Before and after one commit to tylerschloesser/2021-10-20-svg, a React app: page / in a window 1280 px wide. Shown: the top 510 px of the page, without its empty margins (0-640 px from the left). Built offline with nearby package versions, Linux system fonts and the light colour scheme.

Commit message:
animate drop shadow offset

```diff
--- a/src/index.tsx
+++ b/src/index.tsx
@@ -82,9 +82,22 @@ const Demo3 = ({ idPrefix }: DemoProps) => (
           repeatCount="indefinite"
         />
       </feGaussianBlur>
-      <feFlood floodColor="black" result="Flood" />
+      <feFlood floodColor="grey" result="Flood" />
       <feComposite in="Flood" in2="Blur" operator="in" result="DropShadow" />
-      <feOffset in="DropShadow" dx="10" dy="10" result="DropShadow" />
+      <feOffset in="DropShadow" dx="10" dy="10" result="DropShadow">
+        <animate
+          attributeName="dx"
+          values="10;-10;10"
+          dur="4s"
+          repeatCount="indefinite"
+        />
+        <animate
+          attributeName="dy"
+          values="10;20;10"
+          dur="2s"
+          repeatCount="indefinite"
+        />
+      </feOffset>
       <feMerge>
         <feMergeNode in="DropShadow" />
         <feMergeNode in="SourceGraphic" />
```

- - - - -

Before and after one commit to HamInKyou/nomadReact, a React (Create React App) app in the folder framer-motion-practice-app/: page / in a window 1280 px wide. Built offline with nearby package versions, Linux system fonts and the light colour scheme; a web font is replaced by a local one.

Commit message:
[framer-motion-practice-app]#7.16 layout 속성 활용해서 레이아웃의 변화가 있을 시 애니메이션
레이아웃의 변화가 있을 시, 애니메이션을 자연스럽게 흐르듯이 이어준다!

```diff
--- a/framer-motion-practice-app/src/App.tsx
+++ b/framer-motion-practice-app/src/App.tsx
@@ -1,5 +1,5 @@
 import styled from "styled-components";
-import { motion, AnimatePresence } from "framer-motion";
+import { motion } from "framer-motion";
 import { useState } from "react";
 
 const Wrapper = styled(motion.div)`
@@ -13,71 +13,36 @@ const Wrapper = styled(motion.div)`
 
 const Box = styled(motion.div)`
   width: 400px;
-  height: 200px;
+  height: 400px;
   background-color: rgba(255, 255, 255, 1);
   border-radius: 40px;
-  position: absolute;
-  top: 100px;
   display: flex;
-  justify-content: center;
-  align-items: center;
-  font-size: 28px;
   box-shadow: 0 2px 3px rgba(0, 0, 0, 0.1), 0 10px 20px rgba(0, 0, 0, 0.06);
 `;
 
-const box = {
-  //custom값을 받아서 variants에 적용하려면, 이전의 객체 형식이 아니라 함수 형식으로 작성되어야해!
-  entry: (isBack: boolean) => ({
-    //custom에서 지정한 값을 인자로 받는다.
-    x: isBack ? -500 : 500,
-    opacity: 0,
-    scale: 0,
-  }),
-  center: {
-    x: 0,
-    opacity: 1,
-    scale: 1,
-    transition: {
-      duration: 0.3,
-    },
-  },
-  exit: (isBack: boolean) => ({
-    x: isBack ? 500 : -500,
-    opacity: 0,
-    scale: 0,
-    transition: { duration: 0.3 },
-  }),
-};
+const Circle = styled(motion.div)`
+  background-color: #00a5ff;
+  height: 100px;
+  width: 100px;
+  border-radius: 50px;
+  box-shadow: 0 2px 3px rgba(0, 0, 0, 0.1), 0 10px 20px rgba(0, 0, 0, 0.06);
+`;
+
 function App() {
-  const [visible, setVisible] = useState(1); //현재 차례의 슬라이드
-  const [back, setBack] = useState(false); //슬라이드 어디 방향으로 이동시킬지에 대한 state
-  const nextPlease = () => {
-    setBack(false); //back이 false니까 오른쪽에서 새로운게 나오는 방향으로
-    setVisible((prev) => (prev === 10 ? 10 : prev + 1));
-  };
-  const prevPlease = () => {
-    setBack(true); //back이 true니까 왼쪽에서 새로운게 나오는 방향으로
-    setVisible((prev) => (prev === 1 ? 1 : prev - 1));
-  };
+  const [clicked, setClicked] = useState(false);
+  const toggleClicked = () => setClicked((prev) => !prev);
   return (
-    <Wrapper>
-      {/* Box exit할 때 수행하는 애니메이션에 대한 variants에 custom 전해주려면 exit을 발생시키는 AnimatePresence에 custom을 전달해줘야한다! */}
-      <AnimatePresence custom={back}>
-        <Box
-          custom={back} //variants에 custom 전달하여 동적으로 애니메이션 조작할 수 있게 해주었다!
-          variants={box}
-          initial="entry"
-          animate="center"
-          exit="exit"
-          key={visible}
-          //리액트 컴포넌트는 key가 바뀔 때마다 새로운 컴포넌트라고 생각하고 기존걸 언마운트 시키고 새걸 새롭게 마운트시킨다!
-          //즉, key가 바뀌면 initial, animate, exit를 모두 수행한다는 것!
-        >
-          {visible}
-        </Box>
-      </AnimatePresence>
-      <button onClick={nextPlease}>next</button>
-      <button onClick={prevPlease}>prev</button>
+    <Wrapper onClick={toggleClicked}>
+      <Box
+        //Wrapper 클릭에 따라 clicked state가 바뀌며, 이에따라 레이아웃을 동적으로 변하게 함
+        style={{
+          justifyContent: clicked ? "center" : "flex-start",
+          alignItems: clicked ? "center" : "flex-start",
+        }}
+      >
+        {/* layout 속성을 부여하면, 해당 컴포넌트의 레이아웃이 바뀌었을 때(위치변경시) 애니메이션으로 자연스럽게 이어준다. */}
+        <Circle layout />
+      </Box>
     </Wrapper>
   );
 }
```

- - - - -

> **THE PROBLEM**
Show me every line of the entries above that holds "false".

> **THE ANSWER**
-  const [back, setBack] = useState(false); //슬라이드 어디 방향으로 이동시킬지에 대한 state
-    setBack(false); //back이 false니까 오른쪽에서 새로운게 나오는 방향으로
+  const [clicked, setClicked] = useState(false);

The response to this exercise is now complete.